No discussion on toys could move ahead without touching upon the Barbie doll. For ages these petite dolls have been accused of propagating looks over values. It is said that if Barbie were a real human, she would weigh around 54 kilograms with a waist smaller by 20 centimetres than that of a group of anorexic patients. Girls as young as five years have expressed concern over their food habits. Such dolls in addition to defining ‘femininity’ have set impossible and unrealistic standards for the same. Exposure to such standards instils negative body images and poor self-perception in young girls which could potentially lead to depression and eating disorders.
It is well known that toys are pivotal to gender socialisation. They educate children on various gender roles and promote stereotypes. They even go a step ahead in determining educational pathways of children. Early research showed that children are steered towards certain kinds of toys based on their gender. This provided the opportunity for girls to develop emotional skills while boys were encouraged to pursue technical skills.
Over time children learn that some toys are for boys while others are for girls. This delineation becomes even more rigid as toy companies produce gendered and sexualised toys which ultimately define one’s gender on behalf of the child. The child is therefore left with no room to observe and explore one’s own gender expression, but is streamlined into normative masculinity or femininity. This also becomes a nipping of non-binary gender expressions in the bud. A study conducted among 324 Austrian parents of three- to six-year-old children exposed a pattern in parental toy selection. Parents preferred same-gendered and gender-neutral toys over cross-gendered toys. What became apparent through the study was not a desire for the chosen toys but an aversion towards cross-gendered toys. Gender fluidity still remains a stigma in many communities worldwide. The result has parents forcing a particular gender identity on to their children.

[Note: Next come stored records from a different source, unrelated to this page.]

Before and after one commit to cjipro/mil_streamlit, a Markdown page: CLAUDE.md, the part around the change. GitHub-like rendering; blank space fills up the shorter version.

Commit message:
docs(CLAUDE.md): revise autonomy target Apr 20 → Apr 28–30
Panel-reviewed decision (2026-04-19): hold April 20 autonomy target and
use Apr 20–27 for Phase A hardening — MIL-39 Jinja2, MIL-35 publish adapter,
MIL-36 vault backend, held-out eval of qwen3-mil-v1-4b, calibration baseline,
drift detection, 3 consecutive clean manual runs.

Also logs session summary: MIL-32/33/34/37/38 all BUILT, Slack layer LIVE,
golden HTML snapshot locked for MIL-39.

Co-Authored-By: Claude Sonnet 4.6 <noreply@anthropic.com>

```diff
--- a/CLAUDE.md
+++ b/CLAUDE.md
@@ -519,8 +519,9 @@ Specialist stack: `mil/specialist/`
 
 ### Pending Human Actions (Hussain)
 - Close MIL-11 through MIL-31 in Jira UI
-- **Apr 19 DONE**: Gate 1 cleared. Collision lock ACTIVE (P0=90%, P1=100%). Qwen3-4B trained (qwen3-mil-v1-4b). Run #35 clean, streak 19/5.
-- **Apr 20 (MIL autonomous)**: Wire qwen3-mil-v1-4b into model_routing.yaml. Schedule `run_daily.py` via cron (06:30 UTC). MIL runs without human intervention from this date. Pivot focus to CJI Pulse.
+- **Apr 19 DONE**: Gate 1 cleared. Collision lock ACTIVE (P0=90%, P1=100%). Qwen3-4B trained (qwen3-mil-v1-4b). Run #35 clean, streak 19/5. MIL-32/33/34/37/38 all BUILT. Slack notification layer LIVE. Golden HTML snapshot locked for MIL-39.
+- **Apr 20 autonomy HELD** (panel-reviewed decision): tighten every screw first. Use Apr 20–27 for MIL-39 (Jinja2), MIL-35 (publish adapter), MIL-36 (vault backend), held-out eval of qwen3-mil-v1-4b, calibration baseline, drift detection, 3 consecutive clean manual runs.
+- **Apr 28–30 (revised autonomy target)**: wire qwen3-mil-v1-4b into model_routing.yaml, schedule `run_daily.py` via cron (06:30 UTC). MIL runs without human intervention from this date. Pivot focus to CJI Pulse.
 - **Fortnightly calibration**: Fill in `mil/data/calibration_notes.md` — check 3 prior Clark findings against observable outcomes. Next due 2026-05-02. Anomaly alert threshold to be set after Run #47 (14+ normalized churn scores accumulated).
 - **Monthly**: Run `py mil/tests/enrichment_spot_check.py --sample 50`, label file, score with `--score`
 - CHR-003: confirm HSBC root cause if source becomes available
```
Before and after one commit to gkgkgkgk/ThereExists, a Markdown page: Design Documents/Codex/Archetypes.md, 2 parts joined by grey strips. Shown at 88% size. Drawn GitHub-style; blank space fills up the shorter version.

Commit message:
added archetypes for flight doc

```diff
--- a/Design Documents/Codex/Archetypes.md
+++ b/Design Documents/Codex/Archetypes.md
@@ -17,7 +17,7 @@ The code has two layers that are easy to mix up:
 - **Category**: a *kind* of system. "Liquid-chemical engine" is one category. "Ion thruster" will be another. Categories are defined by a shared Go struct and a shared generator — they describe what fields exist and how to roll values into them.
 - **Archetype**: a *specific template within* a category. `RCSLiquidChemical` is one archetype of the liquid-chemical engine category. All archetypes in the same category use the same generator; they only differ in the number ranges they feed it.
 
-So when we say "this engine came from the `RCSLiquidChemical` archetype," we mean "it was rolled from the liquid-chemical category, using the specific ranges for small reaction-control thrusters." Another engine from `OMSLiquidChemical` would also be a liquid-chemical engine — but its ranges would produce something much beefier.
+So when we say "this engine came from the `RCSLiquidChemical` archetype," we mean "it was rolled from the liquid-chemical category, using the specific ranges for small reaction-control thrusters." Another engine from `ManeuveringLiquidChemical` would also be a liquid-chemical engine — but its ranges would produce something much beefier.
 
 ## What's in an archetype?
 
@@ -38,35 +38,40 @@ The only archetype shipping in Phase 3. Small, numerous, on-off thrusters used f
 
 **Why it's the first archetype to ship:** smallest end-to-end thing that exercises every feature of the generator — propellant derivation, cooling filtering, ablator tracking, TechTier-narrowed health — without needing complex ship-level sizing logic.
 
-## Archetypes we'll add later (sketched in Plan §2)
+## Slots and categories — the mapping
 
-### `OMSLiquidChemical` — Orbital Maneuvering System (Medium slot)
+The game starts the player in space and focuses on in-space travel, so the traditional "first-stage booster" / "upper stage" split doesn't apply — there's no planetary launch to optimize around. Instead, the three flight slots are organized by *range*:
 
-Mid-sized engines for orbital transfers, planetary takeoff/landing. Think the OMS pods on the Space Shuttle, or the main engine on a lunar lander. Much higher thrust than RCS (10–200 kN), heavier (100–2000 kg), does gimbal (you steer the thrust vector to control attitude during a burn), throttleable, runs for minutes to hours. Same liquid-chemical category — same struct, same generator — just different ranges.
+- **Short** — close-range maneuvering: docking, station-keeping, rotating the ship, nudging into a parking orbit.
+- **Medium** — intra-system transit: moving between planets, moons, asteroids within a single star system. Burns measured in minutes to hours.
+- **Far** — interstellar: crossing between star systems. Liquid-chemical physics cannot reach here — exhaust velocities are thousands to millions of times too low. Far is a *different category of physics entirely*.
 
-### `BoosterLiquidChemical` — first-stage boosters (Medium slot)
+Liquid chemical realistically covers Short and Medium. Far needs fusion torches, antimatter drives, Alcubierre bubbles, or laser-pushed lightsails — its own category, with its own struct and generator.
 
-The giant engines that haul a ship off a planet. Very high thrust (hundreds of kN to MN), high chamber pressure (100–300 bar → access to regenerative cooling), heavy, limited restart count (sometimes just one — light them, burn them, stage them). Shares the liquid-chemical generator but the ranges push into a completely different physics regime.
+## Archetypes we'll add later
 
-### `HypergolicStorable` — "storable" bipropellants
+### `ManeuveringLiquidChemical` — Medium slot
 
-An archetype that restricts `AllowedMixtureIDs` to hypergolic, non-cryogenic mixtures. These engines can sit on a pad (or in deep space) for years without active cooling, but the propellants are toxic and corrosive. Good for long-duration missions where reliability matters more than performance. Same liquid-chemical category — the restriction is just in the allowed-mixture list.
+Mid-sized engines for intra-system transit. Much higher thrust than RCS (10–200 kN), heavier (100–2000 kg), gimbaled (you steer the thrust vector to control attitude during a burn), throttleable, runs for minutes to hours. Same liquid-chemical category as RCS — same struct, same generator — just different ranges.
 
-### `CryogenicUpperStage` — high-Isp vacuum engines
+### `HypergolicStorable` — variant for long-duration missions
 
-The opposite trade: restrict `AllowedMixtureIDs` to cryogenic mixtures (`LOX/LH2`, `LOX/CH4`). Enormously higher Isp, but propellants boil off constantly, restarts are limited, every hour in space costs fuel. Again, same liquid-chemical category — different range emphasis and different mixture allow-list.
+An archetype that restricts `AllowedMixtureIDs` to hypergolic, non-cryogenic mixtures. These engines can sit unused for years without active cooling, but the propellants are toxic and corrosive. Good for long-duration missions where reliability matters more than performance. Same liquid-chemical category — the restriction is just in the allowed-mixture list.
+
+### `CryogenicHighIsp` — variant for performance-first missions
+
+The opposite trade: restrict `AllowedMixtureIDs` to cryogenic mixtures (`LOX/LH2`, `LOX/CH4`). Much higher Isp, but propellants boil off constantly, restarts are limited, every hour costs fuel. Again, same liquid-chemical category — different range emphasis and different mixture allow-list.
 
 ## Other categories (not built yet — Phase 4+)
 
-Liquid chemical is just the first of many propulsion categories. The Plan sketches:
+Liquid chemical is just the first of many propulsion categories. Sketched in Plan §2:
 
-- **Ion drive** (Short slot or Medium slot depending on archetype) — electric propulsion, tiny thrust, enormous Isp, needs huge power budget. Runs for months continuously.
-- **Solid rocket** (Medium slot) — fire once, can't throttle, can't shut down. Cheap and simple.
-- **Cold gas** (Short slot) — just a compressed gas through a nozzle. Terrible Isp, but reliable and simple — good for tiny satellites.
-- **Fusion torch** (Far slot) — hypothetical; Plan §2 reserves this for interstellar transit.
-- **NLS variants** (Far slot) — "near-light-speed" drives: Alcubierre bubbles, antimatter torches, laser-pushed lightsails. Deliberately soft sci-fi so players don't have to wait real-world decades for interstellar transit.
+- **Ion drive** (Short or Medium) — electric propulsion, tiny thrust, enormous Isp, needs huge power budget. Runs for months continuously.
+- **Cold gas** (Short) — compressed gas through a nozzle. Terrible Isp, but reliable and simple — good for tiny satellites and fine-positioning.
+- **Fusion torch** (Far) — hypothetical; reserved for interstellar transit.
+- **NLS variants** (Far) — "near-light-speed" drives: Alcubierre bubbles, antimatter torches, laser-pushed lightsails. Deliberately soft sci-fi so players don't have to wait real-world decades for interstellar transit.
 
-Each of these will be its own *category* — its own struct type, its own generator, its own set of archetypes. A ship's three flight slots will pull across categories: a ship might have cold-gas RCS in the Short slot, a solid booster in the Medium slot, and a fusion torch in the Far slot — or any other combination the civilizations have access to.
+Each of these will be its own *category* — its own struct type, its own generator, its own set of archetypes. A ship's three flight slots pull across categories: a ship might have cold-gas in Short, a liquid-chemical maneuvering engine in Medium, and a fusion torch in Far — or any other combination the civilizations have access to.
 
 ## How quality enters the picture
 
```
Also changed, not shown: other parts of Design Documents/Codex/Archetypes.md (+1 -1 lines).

Like light at the end of a tunnel, gender neutral parenting is gaining momentum in India. Many parents are setting precedent by not interfering with their child’s gender expression and letting them be who they are. One such parent told the Hindustan Times that her 12 year old daughter wanted tuxedos instead of dresses for school events and that she didn’t stop her. Some parents even christen their children with gender neutral names. This is a promising start towards gender inclusive society, and gender neutral toys will have a pivotal role in conducing it.